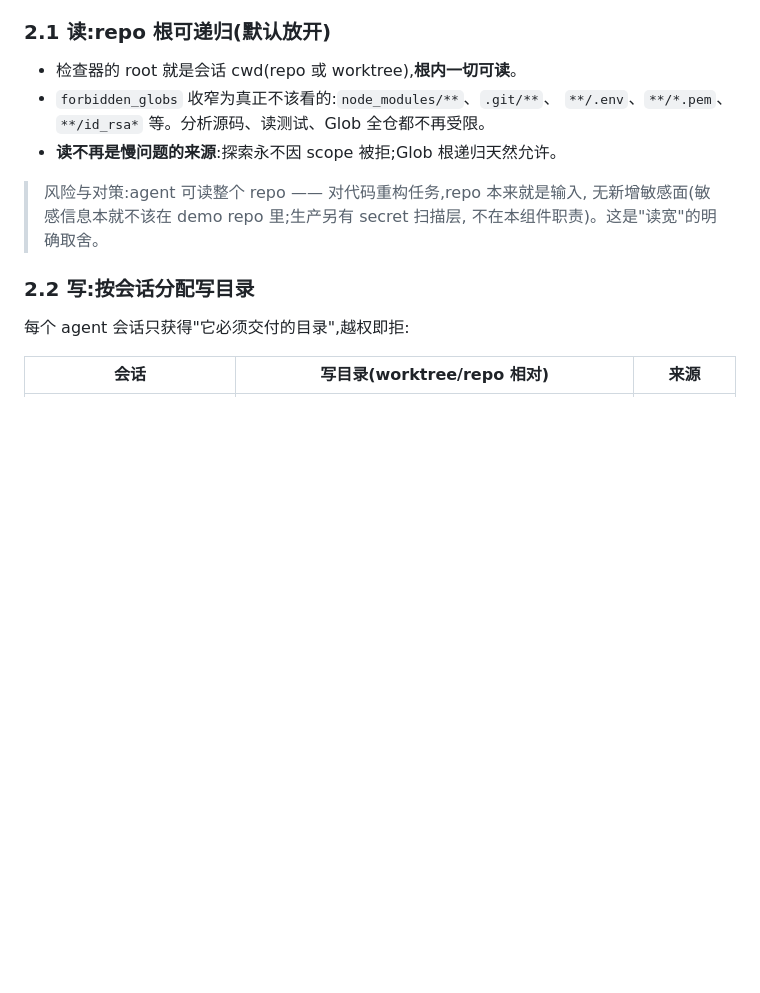
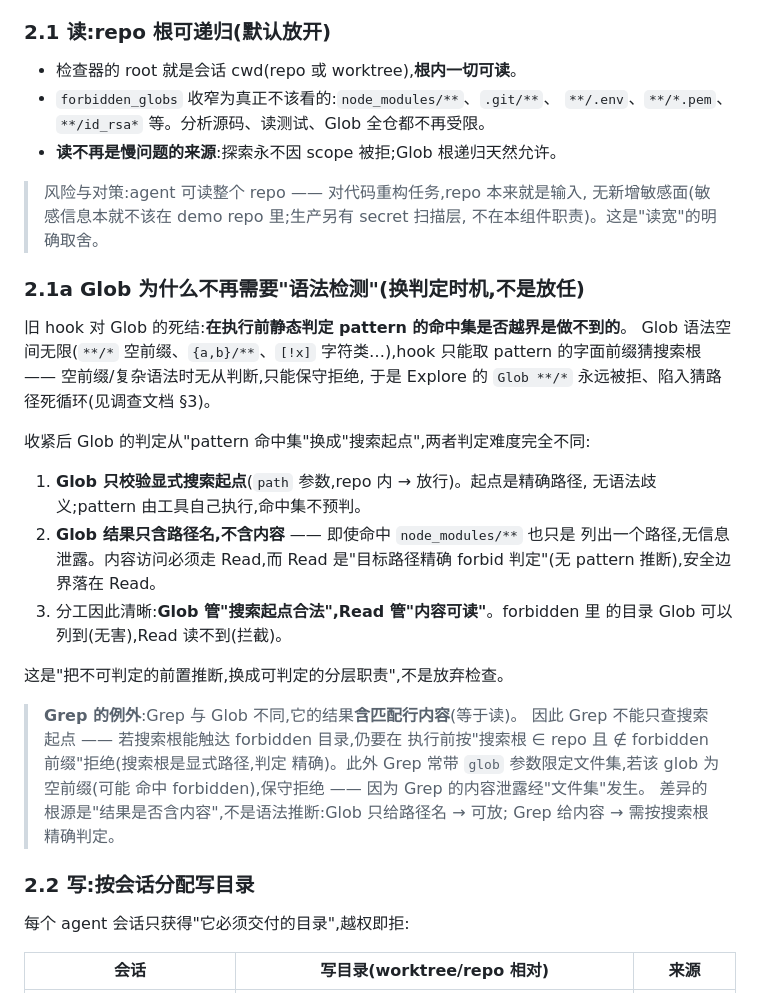
Before and after one commit to isyuah/refactorSubagent, a Markdown page: docs/scope-tighten-design.md, the part around the change. Rendered like a GitHub page; blank space fills up the shorter version.

Commit message:
docs: clarify Glob/Grep scoping — decide on search root, not pattern syntax
Glob's old pre-execution pattern-set inference is undecidable (**/* and
complex syntax) and caused the explore deny-loop. Tightened model judges
Glob by its explicit search root only (paths in results are names, not
content); Grep still needs root+fileset checks because results carry
content. Layer split: Glob guards origin, Read guards content.

```diff
--- a/docs/scope-tighten-design.md
+++ b/docs/scope-tighten-design.md
@@ -54,6 +54,33 @@ AI 再猜 → 24+ 次拒绝 → 无进展
 > 风险与对策:agent 可读整个 repo —— 对代码重构任务,repo 本来就是输入,
 > 无新增敏感面(敏感信息本就不该在 demo repo 里;生产另有 secret 扫描层,
 > 不在本组件职责)。这是"读宽"的明确取舍。
+
+### 2.1a Glob 为什么不再需要"语法检测"(换判定时机,不是放任)
+
+旧 hook 对 Glob 的死结:**在执行前静态判定 pattern 的命中集是否越界是做不到的**。
+Glob 语法空间无限(`**/*` 空前缀、`{a,b}/**`、`[!x]` 字符类…),hook 只能取
+pattern 的字面前缀猜搜索根 —— 空前缀/复杂语法时无从判断,只能保守拒绝,
+于是 Explore 的 `Glob **/*` 永远被拒、陷入猜路径死循环(见调查文档 §3)。
+
+收紧后 Glob 的判定从"pattern 命中集"换成"搜索起点",两者判定难度完全不同:
+
+1. **Glob 只校验显式搜索起点**(`path` 参数,repo 内 → 放行)。起点是精确路径,
+   无语法歧义;pattern 由工具自己执行,命中集不预判。
+2. **Glob 结果只含路径名,不含内容** —— 即使命中 `node_modules/**` 也只是
+   列出一个路径,无信息泄露。内容访问必须走 Read,而 Read 是"目标路径精确
+   forbid 判定"(无 pattern 推断),安全边界落在 Read。
+3. 分工因此清晰:**Glob 管"搜索起点合法",Read 管"内容可读"**。forbidden 里
+   的目录 Glob 可以列到(无害),Read 读不到(拦截)。
+
+这是"把不可判定的前置推断,换成可判定的分层职责",不是放弃检查。
+
+> **Grep 的例外**:Grep 与 Glob 不同,它的结果**含匹配行内容**(等于读)。
+> 因此 Grep 不能只查搜索起点 —— 若搜索根能触达 forbidden 目录,仍要在
+> 执行前按"搜索根 ∈ repo 且 ∉ forbidden 前缀"拒绝(搜索根是显式路径,判定
+> 精确)。此外 Grep 常带 `glob` 参数限定文件集,若该 glob 为空前缀(可能
+> 命中 forbidden),保守拒绝 —— 因为 Grep 的内容泄露经"文件集"发生。
+> 差异的根源是"结果是否含内容",不是语法推断:Glob 只给路径名 → 可放;
+> Grep 给内容 → 需按搜索根精确判定。
 
 ### 2.2 写:按会话分配写目录
 
```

☆ ☆ ☆ ☆ ☆ ☆ ☆

| Work item |
Please let your answer be exactly the lines from the one holding "Glob's old pre-execution" through the last line of the entries above, both ends included.

| Solution for this problem |
Glob's old pre-execution pattern-set inference is undecidable (**/* and
complex syntax) and caused the explore deny-loop. Tightened model judges
Glob by its explicit search root only (paths in results are names, not
content); Grep still needs root+fileset checks because results carry
content. Layer split: Glob guards origin, Read guards content.

```diff
--- a/docs/scope-tighten-design.md
+++ b/docs/scope-tighten-design.md
@@ -54,6 +54,33 @@ AI 再猜 → 24+ 次拒绝 → 无进展
 > 风险与对策:agent 可读整个 repo —— 对代码重构任务,repo 本来就是输入,
 > 无新增敏感面(敏感信息本就不该在 demo repo 里;生产另有 secret 扫描层,
 > 不在本组件职责)。这是"读宽"的明确取舍。
+
+### 2.1a Glob 为什么不再需要"语法检测"(换判定时机,不是放任)
+
+旧 hook 对 Glob 的死结:**在执行前静态判定 pattern 的命中集是否越界是做不到的**。
+Glob 语法空间无限(`**/*` 空前缀、`{a,b}/**`、`[!x]` 字符类…),hook 只能取
+pattern 的字面前缀猜搜索根 —— 空前缀/复杂语法时无从判断,只能保守拒绝,
+于是 Explore 的 `Glob **/*` 永远被拒、陷入猜路径死循环(见调查文档 §3)。
+
+收紧后 Glob 的判定从"pattern 命中集"换成"搜索起点",两者判定难度完全不同:
+
+1. **Glob 只校验显式搜索起点**(`path` 参数,repo 内 → 放行)。起点是精确路径,
+   无语法歧义;pattern 由工具自己执行,命中集不预判。
+2. **Glob 结果只含路径名,不含内容** —— 即使命中 `node_modules/**` 也只是
+   列出一个路径,无信息泄露。内容访问必须走 Read,而 Read 是"目标路径精确
+   forbid 判定"(无 pattern 推断),安全边界落在 Read。
+3. 分工因此清晰:**Glob 管"搜索起点合法",Read 管"内容可读"**。forbidden 里
+   的目录 Glob 可以列到(无害),Read 读不到(拦截)。
+
+这是"把不可判定的前置推断,换成可判定的分层职责",不是放弃检查。
+
+> **Grep 的例外**:Grep 与 Glob 不同,它的结果**含匹配行内容**(等于读)。
+> 因此 Grep 不能只查搜索起点 —— 若搜索根能触达 forbidden 目录,仍要在
+> 执行前按"搜索根 ∈ repo 且 ∉ forbidden 前缀"拒绝(搜索根是显式路径,判定
+> 精确)。此外 Grep 常带 `glob` 参数限定文件集,若该 glob 为空前缀(可能
+> 命中 forbidden),保守拒绝 —— 因为 Grep 的内容泄露经"文件集"发生。
+> 差异的根源是"结果是否含内容",不是语法推断:Glob 只给路径名 → 可放;
+> Grep 给内容 → 需按搜索根精确判定。
 
 ### 2.2 写:按会话分配写目录
 
```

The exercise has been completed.